Suddenly, the speaker arranger found me and I went to talk. There was no one sitting or standing to listen. I had not prepared a speech, but I talked to a random group coming and going about how I was in college and how college had changed me. I mentioned that my mother used to mistake me for Hervé Villechaize [laughter]. I discussed the majors I’d rejected, which also provoked laughter and consternation. I talked about the influence of a late professor over me; a few cheered like they knew him, so at this point this seemed to be a college reunion — but it felt like the people were from high school.
My speech and delivery were wonderful, but the crowd became amorphous. I didn’t know if I was really supposed to be speaking at that time or in that place.
I found myself sitting next to three women, two of whom were Asian, who were interested at first but who soon drifted off as people do at parties, where no meaningful conversation can take place. Was I supposed to “work the crowd,” delivering my speech in snippets here and there to whatever groups I found?
I felt panicky that I’d blown my opportunity (but I don’t mean to talk before a gathering). I found myself sitting in another group, where everyone was smoking, including me. I threw the cigarette away in disgust.
A man who was with a group of royalty set up chairs in front of me, facing me. Was I supposed to speak?
Then there was a presentation about linguistics and the relatedness and variety of languages involving hands of different hues in a row, like performance art.

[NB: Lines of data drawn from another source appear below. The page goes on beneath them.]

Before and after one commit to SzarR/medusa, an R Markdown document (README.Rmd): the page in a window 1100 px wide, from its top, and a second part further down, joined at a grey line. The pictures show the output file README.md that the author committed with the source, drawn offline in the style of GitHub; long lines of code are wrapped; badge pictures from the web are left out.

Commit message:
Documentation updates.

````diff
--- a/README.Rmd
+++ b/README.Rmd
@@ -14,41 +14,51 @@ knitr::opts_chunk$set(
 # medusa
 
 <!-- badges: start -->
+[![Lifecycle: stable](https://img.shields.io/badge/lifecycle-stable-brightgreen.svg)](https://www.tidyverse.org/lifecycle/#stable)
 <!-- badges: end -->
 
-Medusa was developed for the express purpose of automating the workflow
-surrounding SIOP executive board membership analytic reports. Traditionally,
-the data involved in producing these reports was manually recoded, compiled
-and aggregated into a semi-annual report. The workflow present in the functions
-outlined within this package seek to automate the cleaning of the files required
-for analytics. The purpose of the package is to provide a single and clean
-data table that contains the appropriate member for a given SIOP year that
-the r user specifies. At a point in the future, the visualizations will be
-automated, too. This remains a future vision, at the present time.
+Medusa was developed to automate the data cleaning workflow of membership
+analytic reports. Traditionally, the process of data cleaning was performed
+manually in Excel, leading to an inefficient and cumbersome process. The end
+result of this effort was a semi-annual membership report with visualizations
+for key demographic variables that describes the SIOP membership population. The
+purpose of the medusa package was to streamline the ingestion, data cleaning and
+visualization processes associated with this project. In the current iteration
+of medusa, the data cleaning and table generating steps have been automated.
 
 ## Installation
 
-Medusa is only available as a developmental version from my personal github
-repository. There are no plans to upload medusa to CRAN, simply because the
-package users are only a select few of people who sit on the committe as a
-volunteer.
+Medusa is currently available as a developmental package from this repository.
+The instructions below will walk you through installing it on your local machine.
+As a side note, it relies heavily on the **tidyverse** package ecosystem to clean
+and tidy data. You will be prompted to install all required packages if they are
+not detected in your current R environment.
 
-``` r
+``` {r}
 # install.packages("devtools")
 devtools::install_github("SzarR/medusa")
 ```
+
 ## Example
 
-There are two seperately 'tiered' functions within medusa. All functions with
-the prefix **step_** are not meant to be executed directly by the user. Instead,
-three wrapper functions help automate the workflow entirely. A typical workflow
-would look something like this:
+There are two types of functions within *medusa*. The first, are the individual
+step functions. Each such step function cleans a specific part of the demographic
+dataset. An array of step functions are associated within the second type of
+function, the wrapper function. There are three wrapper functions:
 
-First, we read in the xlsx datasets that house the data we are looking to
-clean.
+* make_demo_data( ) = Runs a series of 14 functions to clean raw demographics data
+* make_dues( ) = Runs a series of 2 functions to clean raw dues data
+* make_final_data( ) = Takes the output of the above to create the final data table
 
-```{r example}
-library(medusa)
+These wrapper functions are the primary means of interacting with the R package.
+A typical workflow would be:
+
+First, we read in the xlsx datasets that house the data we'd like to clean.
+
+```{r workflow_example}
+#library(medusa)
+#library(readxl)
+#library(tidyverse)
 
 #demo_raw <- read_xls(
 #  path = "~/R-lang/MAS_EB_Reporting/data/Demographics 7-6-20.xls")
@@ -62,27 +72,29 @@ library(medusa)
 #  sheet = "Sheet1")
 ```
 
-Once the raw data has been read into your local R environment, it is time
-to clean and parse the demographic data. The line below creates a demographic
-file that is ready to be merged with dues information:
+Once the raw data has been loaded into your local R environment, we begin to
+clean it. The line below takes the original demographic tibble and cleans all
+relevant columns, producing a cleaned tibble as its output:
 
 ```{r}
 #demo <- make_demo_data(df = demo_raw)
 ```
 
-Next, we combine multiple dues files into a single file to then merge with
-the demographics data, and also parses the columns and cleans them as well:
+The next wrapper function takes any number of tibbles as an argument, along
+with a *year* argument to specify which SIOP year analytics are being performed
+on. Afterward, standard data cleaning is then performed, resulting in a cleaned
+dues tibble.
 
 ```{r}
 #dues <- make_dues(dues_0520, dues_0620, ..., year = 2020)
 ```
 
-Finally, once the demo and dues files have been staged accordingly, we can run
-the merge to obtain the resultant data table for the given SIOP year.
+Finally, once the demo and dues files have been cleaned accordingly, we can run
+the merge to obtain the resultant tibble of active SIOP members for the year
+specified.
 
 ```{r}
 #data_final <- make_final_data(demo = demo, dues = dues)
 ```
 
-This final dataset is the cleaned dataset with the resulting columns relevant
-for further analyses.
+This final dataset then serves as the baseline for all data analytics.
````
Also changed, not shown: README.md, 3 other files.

Suddenly, I was in the midst of a few of them, observing them trying to find the correct translation of a particular phrase, but nothing we found made sense.